‘The archetypal empty bottle which only becomes visible when it’s filled by a role…’
Like every one of my generation, I grew up on Robert De Niro movies. Taxi Driver, The Deer Hunter, Goodfellas, Casino, Heat, Jackie Brown, Meet the Parents, Analyse This – all of these titles were films that I watched over and over throughout my adolescence and early twenties. So, when I happened upon John Baxter’s biography of the great man in a charity shop, I acted accordingly…
De Niro – A Biography charts the life of the Italian-American actor from his early days growing up in Tribeca, New York through to his later career in comedies and second-rate gangster flicks. The twist here is that Baxter seems ambivalent at best and hostile at worst towards his subject matter. His biography often reads like a takedown rather than a homage, but having said that, a biography needn’t be gushing, but it should be insightful. And on that score, Baxter succeeds. De Niro’s fascinating childhood is covered in depth, as is his tumultuous love life and notorious shyness. But it is the passages in which Baxter is able to espouse his love for movies and his knowledge on the subject of cinema in which this biography really shines. For all his reticence to praise De Niro, Baxter does give credit where it is due, and while he is a little too scathing about De Niro’s later career, the summation of his subject’s heyday is both fascinating and justified.

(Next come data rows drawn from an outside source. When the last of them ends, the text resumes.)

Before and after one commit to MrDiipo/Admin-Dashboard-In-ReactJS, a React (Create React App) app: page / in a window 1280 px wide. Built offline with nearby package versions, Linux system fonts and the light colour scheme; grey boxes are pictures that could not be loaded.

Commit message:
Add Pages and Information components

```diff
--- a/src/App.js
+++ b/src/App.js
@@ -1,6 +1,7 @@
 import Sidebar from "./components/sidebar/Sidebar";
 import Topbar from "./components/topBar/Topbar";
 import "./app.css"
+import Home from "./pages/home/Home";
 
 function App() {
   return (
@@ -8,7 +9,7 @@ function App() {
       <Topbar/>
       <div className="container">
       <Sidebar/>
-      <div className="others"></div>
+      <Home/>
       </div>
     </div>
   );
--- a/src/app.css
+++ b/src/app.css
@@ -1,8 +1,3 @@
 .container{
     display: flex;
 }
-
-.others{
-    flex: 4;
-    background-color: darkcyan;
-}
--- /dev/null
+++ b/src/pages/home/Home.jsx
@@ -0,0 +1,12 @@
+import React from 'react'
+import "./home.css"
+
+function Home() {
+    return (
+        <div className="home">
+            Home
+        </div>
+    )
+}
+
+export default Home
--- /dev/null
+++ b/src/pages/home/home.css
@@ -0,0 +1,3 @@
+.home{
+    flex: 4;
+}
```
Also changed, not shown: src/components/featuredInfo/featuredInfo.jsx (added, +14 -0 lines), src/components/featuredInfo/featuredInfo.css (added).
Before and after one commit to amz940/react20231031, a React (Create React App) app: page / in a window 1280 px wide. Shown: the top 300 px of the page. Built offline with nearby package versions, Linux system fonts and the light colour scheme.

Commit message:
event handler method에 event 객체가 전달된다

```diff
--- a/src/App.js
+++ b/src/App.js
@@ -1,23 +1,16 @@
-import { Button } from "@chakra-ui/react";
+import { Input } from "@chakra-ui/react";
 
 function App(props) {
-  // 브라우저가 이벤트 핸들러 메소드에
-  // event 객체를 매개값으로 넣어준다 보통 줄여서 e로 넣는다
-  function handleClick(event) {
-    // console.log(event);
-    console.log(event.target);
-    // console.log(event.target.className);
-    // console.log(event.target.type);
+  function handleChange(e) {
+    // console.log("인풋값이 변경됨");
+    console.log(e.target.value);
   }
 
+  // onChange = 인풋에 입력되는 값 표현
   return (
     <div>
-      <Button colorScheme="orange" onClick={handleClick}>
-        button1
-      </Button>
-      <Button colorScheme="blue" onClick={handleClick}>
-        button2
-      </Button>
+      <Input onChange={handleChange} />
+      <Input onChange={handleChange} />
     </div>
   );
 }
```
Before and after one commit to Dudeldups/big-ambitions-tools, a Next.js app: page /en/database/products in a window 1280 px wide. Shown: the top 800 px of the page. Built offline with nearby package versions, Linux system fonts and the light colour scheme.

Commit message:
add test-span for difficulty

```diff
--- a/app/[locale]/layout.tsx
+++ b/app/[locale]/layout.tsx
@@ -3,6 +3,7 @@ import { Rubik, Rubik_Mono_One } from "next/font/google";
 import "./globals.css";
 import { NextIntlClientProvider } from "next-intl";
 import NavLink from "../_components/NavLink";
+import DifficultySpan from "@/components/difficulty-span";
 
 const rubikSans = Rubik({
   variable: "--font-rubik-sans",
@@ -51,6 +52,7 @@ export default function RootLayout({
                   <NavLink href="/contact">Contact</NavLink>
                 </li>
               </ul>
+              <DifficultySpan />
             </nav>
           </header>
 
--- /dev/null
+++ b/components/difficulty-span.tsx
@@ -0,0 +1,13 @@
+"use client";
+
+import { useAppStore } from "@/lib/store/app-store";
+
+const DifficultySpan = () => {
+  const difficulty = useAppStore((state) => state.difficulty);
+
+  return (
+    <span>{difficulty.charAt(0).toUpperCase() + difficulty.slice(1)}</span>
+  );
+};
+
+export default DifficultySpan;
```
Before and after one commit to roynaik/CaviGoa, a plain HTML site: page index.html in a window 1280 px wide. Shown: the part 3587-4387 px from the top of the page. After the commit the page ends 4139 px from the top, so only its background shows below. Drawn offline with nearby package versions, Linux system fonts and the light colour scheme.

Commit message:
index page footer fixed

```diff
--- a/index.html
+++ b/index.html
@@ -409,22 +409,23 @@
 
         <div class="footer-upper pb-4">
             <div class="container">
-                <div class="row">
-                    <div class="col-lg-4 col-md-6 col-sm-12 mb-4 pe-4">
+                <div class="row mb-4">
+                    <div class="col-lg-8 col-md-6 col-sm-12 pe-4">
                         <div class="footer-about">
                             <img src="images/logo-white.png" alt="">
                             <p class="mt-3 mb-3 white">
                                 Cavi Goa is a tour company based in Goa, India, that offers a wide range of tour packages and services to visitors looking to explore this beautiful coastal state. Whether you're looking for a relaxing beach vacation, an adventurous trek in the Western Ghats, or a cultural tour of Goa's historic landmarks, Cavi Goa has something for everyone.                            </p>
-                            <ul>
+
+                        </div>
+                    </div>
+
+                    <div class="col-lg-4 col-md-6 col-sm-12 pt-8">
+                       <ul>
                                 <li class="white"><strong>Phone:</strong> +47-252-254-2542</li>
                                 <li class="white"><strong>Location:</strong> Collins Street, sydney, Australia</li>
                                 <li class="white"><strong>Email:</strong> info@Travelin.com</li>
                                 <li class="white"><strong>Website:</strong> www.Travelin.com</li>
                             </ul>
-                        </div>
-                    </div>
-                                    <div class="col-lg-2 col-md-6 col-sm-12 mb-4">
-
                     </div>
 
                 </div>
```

I went into De Niro – A Biography with fairly low expectations. Reviews were mixed. In the end, I found it a breezy and compelling romp through the life of one of cinema’s greatest enigmas. Well worth a look for any De Niro enthusiasts.